Guitarist John McLaughlin’s resume reads like a Who’s Who of Jazz. Born in 1942, McLaughlin had joined drummer Tony Williams’ highly influential fusion group Lifetime, performed on Miles Davis’ seminal albums In A Silent Way, Bitches Brew (which also features a track named for him), Jack Johnson, and Live-Evil before he turned 30 (shortly after he turned 30, he also appeared on the influential Davis album On the Corner).
As if that were not enough, McLaughlin is also responsible for one …
Photo: Hugo van Gelderen
John Coltrane would have celebrated his 88th birthday on the 23rd. His status as one of the most universally beloved, admired, and imitated jazz artists has held true for more than half a century. In 2012, Jazz at Lincoln Center hosted a John Coltrane festival, and in preparation for that, we asked several artists to discuss the impact of John Coltrane, as well as to list their favorite Trane albums. What resulted was a remarkable range …
Today marks what would have been John Coltrane’s 88th birthday. In recognition, the extraordinary saxophonist Gary Bartz shares some of his thoughts about Trane:
“John Coltrane gave me an insight of how hard one needs to work in order to create music that has never been heard before. His work effort continues to inspire me. What a wonderful musical scientist he was. In order to compose music on the spot, one cannot leave any stone unturned. One lifetime is not long …
While many discographies exist that document the appearances of great jazz artists on recording sessions, they don’t all necessarily document whether a great artist is actually soloing on a given session. Consequently, if you are searching for examples of the beautiful solo work of, for example, altoist Hilton Jefferson (who was an inspiration to many great lead alto players of the big band era), you may find yourself combing through many recordings struggling to determine which moments feature his solo …
On May 9, the legendary trumpeter and bandleader Joe Wilder passed away at the age of 92. He leaves behind an extraordinary legacy.

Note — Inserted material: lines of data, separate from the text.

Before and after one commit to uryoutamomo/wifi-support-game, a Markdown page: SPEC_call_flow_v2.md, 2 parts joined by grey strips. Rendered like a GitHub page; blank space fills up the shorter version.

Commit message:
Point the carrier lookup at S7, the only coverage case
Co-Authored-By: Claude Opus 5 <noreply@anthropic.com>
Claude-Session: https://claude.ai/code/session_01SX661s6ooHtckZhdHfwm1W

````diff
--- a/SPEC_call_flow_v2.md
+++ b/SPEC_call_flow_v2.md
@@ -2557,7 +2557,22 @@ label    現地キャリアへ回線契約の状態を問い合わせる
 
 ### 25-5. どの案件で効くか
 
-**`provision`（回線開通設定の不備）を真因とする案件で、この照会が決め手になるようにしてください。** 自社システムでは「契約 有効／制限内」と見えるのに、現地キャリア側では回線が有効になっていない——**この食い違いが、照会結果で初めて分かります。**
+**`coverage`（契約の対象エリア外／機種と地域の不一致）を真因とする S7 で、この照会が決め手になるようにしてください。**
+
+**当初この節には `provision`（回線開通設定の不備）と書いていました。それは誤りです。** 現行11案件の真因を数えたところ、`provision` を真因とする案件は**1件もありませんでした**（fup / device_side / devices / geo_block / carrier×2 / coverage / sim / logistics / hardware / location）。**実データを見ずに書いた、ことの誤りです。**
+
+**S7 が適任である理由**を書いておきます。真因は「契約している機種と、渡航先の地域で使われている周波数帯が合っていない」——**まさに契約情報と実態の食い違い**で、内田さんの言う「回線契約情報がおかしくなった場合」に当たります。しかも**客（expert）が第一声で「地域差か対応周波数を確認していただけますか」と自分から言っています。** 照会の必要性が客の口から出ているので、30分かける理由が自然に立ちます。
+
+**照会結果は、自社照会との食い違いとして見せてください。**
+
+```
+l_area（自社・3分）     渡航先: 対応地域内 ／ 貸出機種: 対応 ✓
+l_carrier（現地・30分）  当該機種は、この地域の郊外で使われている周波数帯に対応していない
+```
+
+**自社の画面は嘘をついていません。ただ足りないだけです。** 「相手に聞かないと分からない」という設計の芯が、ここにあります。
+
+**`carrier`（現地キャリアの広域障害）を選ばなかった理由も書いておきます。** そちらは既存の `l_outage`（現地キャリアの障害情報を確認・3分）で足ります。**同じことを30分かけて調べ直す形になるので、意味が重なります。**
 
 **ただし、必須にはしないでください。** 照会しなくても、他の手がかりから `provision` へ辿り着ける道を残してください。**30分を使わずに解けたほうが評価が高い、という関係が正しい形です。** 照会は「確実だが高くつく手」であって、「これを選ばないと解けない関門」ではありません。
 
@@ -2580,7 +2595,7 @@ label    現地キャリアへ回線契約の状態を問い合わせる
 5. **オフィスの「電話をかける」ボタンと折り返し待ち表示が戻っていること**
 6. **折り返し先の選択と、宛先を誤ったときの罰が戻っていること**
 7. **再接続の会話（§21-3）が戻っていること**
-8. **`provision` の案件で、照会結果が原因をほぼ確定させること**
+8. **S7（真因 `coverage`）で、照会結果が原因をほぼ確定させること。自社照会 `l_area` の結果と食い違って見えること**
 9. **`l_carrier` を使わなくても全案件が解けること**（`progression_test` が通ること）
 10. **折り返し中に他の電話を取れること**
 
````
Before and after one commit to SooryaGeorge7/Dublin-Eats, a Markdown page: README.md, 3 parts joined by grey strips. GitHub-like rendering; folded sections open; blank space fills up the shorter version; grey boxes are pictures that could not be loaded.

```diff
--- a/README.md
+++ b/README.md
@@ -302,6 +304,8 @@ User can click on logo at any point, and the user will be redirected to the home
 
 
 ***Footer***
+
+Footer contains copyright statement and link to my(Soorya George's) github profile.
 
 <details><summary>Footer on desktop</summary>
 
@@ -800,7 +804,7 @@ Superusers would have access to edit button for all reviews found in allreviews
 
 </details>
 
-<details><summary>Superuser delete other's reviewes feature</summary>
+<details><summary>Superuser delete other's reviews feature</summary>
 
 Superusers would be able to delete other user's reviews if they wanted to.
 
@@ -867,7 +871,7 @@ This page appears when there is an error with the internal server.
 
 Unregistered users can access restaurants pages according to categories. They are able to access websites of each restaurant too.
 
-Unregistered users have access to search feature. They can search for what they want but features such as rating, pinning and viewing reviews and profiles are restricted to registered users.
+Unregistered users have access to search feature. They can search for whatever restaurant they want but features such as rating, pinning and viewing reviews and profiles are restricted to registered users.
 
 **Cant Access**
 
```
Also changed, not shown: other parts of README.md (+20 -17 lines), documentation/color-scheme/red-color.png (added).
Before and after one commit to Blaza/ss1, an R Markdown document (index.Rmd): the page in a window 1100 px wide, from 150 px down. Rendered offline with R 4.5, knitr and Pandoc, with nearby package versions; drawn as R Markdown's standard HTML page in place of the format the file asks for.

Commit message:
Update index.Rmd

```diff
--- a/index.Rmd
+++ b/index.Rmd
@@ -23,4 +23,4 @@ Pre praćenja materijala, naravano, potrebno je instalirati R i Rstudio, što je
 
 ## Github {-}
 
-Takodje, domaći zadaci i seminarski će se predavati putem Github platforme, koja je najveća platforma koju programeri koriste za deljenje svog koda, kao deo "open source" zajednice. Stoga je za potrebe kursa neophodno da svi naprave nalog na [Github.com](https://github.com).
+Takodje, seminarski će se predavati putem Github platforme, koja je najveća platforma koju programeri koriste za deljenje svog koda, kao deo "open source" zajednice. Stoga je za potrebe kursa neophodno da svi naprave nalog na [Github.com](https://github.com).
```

Shortly before he passed, Mr. Wilder witnessed the release of his biography, Softly, With Feeling: Joe Wilder and the Breaking of Barriers in American Music, a collaborative project undertaken with the scholar Ed Berger.
Ed Berger, who is also an instructor at our Swing University program, shares his thoughts on the passing of Mr. Wilder:
With Joe Wilder’s passing at …
Last year, Phil Schaap joined us to film a series that discusses the early origins of Jazz. It’s an engaging eight-part series that will answer some questions you may not yet have thought of, like:
Why is Marco Polo important to the development of Jazz?
What made New Orleans so special and so crucial in the creation of Jazz?
What was Congo Square?
How did Jazz originate?
How did the solo develop?
Check out the series here, and learn more about the origins and the dawn …
Was one of your New Year’s resolutions to read more books?
If so, our curator–the great scholar and radio personality Phil Schaap–has graciously provided us with a recommended set of books for you to check out. This list below provides a starting point, with texts focusing primarily on earlier styles of Jazz. Phil provided even more titles covering later styles of the music, and we’ll list them in future posts.
We’ve added a few extra thoughts to accompany each book, and we …
This month, the pianist and composer Thelonious Monk would have celebrated his 96th birthday. While his singular style of piano playing is not necessarily considered BeBop, he is nevertheless sometimes referred to as the “High Priest of Bop,” and his many compositions are canonical in BeBop repertoire (as well as Swing, Hard Bop, and many other styles).
In these videos, pianist Eric Reed pays tribute to Monk in various ways. In this video, he explains Monk’s importance in jazz. In other …
To many, Freddie Green serves as the epitome of a big band rhythm guitarist. A member of the “All-American Rhythm Section” of the Count Basie Orchestra (along with Basie on piano and initially Walter Page on bass and Papa Jo Jones on drums), Green developed a comping style so distinctively influential that even today, Jazz guitarists will be asked to play in the style of Freddie Green.
To understand what made Freddie Green’s sound and rhythm sense so unique, check out …